Think your town is bad? At least you don't have such a bad crow problem that officials are planning to use lasers to get rid of them — that is, unless you live in Sunnyvale, California.

First reported by San Jose's Mercury News, Sunnyvale isn't the only Bay Area city to be experiencing an uptick in "murders" — that's the technical term for a group of crows, believe it or not — but it is the first to propose the use of green lasers to deal with them.

Thus far, nobody has yet put forth a compelling reason for this pandemic-era invasion of the garbage-snatchers in the city, which is nestled between Google and Apple's headquarters in Mountain View and Cupertino, respectively.

While crows have always roosted in this Bay Area city, as they do in much of Central and Southern California, the flock has grown since spring 2020 to be about 1,000 in size — a substantial amount of crows-per-capita for Sunnyvale, where the 2019 population was about 152,000. With crows "dive-bombing" people outside and night, rooting through trash, and defecating all over the sidewalks of the city's downtown, the city's been trying to figure out ways to stop the scourge.

"When the sun starts going down," Sunnyvale resident Frank Hampton told the local ABC affiliate, "they come around."

Trying everything from effigies in trees to a hired falconer to scare off the crows, Sunnyvale Mayor Larry Klein and his staff have studied and are about to implement a different approach: inexpensive green laser pointers that appear to "spook" the birds off without harming them.

"It actually does seem to work," Klein told CBS affiliate KPIX 5. "It does have them scatter from the tree and we’ll try that for a few weeks and ultimately we’ll see if that actually works."

While there's USDA evidence from the cities of Rochester, Minnesota and Auburn, New York that these cheap green lasers are an effective crow repellant, the local Audubon Society isn't convinced that it's a safe or permanent solution.

"We don’t see the use of lasers as a reasonable way to address the problem of overpopulation among these intelligent birds.
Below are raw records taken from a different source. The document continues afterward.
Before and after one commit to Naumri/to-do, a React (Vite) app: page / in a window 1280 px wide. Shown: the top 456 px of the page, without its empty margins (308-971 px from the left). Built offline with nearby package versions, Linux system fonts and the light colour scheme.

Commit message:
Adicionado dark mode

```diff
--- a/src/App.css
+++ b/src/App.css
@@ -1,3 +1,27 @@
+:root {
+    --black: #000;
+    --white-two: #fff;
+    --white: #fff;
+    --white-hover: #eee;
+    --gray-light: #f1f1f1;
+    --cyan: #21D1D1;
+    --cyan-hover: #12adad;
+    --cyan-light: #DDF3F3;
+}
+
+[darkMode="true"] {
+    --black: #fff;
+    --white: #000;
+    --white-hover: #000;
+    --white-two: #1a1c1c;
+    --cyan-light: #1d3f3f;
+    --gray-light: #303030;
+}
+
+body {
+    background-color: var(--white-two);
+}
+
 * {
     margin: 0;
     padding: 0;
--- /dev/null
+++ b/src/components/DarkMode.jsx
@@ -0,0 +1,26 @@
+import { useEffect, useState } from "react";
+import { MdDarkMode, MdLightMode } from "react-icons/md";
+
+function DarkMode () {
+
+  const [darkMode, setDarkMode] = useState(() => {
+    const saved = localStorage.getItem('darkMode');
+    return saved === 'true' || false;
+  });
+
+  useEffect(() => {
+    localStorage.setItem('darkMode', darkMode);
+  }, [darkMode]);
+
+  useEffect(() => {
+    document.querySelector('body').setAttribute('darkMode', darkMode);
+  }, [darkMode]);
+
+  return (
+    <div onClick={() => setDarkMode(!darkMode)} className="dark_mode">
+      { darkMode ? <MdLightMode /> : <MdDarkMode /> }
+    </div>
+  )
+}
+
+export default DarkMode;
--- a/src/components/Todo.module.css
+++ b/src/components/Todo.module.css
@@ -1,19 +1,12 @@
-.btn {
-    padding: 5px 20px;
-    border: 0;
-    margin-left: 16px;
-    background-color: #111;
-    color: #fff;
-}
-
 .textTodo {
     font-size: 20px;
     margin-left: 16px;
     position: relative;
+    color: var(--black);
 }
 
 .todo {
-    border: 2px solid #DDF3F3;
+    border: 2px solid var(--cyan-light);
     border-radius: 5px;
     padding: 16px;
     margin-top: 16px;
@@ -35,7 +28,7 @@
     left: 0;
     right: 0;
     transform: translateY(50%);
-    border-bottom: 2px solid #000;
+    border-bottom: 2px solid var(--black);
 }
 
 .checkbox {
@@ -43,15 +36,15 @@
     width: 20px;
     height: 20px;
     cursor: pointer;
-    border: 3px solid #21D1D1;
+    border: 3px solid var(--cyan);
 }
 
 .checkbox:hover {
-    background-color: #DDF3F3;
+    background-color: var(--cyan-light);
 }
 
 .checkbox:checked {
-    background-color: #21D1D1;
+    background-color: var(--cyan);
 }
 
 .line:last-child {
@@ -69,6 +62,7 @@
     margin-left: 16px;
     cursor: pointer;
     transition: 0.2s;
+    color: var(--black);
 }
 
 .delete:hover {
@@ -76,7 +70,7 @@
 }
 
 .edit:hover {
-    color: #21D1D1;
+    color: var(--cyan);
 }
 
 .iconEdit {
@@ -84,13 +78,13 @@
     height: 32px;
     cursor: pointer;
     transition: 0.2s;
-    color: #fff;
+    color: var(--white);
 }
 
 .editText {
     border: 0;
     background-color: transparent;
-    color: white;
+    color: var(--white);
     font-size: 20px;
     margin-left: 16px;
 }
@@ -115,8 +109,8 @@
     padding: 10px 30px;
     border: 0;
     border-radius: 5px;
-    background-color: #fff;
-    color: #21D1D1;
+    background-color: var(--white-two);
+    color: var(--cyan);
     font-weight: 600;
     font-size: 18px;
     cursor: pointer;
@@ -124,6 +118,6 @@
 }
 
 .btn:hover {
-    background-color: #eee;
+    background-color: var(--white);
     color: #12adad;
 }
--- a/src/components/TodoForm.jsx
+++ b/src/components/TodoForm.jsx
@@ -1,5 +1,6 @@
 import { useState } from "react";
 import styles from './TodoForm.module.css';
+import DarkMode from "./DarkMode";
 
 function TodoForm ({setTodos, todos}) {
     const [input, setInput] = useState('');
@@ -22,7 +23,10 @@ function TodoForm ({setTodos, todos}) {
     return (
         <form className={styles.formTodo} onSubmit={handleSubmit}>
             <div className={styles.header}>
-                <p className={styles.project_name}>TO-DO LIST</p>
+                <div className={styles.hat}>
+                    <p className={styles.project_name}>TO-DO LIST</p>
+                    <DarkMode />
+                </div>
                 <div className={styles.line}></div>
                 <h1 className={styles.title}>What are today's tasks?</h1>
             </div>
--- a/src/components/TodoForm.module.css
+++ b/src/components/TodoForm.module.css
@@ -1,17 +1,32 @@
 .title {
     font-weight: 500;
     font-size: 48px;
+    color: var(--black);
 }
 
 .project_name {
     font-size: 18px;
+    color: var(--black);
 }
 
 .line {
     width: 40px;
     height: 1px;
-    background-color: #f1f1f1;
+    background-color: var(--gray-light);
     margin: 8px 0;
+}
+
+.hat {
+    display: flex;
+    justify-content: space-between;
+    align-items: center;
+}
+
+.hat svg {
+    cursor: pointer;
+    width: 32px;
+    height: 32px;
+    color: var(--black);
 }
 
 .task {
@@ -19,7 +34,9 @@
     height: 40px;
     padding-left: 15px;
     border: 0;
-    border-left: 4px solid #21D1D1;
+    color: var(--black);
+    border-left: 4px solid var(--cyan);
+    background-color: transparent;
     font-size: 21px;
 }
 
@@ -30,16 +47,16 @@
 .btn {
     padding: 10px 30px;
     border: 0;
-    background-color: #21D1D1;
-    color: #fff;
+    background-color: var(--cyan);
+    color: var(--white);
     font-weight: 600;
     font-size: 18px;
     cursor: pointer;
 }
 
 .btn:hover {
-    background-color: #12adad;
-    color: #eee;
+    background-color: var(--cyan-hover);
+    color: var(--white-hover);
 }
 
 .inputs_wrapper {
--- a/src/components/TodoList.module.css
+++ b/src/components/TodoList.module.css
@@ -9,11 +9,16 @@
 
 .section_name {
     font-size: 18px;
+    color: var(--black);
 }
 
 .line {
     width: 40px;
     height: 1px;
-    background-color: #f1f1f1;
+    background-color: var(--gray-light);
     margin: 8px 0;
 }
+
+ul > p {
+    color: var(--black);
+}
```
They may leave for a while, but will likely return," the Santa Clara Audubon Society said in a statement provided to KPIX 5. "We question the legality of this tactic and believe it requires a permit if it is allowed at all."
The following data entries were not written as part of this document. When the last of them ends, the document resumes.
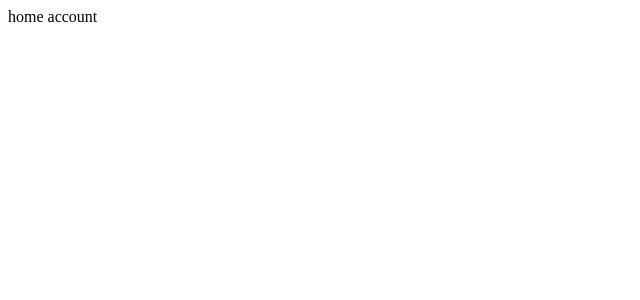
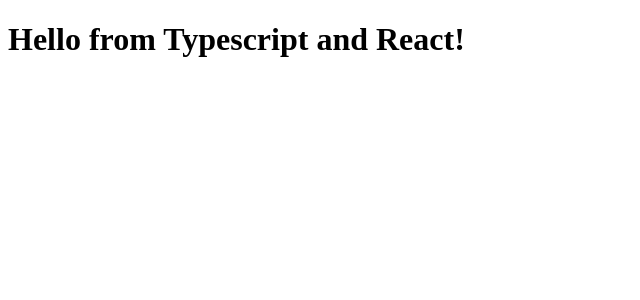
Before and after one commit to StellaKim1230/react-typescript-boilerplate, a React app: page / in a window 1280 px wide. Shown: the top 300 px of the page, without its empty margins (0-640 px from the left). Built offline with nearby package versions, Linux system fonts and the light colour scheme.

Commit message:
applying typescript.

```diff
--- a/package.json
+++ b/package.json
@@ -14,7 +14,11 @@
     "@babel/polyfill": "^7.2.5",
     "@babel/preset-env": "^7.3.4",
     "@babel/preset-react": "^7.0.0",
+    "@types/react": "^16.8.6",
+    "@types/react-dom": "^16.8.2",
     "html-webpack-plugin": "^3.2.0",
+    "source-map-loader": "^0.2.4",
+    "tslint": "^5.13.1",
     "typescript": "^3.3.3333"
   },
   "dependencies": {
--- a/src/components/App.js
+++ /dev/null
@@ -1,13 +0,0 @@
-import React, { Component } from 'react';
-
-class App extends Component {
-  render() {
-    return (
-      <div>
-        home account
-      </div>
-    );
-  }
-}
-
-export default App;
--- /dev/null
+++ b/src/components/App.tsx
@@ -0,0 +1,6 @@
+import React from 'react'
+
+export interface HelloProps { compiler: string, framework: string}
+
+export const Hello = (props: HelloProps) =>
+ <h1>Hello from {props.compiler} and {props.framework}!</h1>
--- a/src/index.js
+++ b/src/index.js
@@ -1,6 +1,6 @@
-import React from 'react'
-import ReactDOM from 'react-dom'
-
-import App from './components/App'
-
-ReactDOM.render(<App />, document.getElementById('root'));
+"use strict";
+exports.__esModule = true;
+var react_1 = require("react");
+var react_dom_1 = require("react-dom");
+var App_1 = require("./components/App");
+react_dom_1["default"].render(<App_1.Hello compiler='Typescript' framework='React'/>, document.getElementById('root'));
--- /dev/null
+++ b/src/index.tsx
@@ -0,0 +1,9 @@
+import React from 'react'
+import ReactDOM from 'react-dom'
+
+import { Hello } from './components/App'
+
+ReactDOM.render(
+  <Hello compiler='Typescript' framework='React'/>,
+  document.getElementById('root')
+);
--- a/webpack.base.config.js
+++ b/webpack.base.config.js
@@ -5,14 +5,14 @@
 module.exports = {
   entry: [
     '@babel/polyfill',
-    path.resolve(__dirname, 'src/index.js'),
+    path.resolve(__dirname, 'src/index.tsx'),
   ],
   resolve: {
     modules: [
       'node_modules',
       path.resolve(__dirname, 'src'),
     ],
-    extensions: ['.js', '.ts'],
+    extensions: ['.js', '.ts', '.tsx'],
     alias: {
       components: path.resolve(__dirname, 'src/components'),
     },
--- a/webpack.dev.config.js
+++ b/webpack.dev.config.js
@@ -16,7 +16,7 @@
   module: {
     rules: [
       {
-        test: /\.ts$/,
+        test: /\.tsx$/,
         exclude: /node_modules/,
         use: [
           {
```
Also changed, not shown: tsconfig.json (+6 -6 lines), 1 other file (tests, documents, lock files or other folders).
"Additionally, lasers pose a threat of blindness to the birds which we cannot condone, as well as a risk to humans and aircraft," the statement continued, adding that the city should consult with the Department of Fish and Wildlife lest they find themselves in violation of the Migratory Bird Treaty Act.

While the potential for a showdown between Sunnyvale city government and local environmentalists is high, so too are residents' frustrations — and ultimately, it may teach other towns a lesson in how to get away with murder.

READ MORE: Crows everywhere, and Sunnyvale’s going to do something about it [The Mercury News]

More corvids: Scientists Claim to Have Proven that Crows Have Conscious Experiences

Share This Article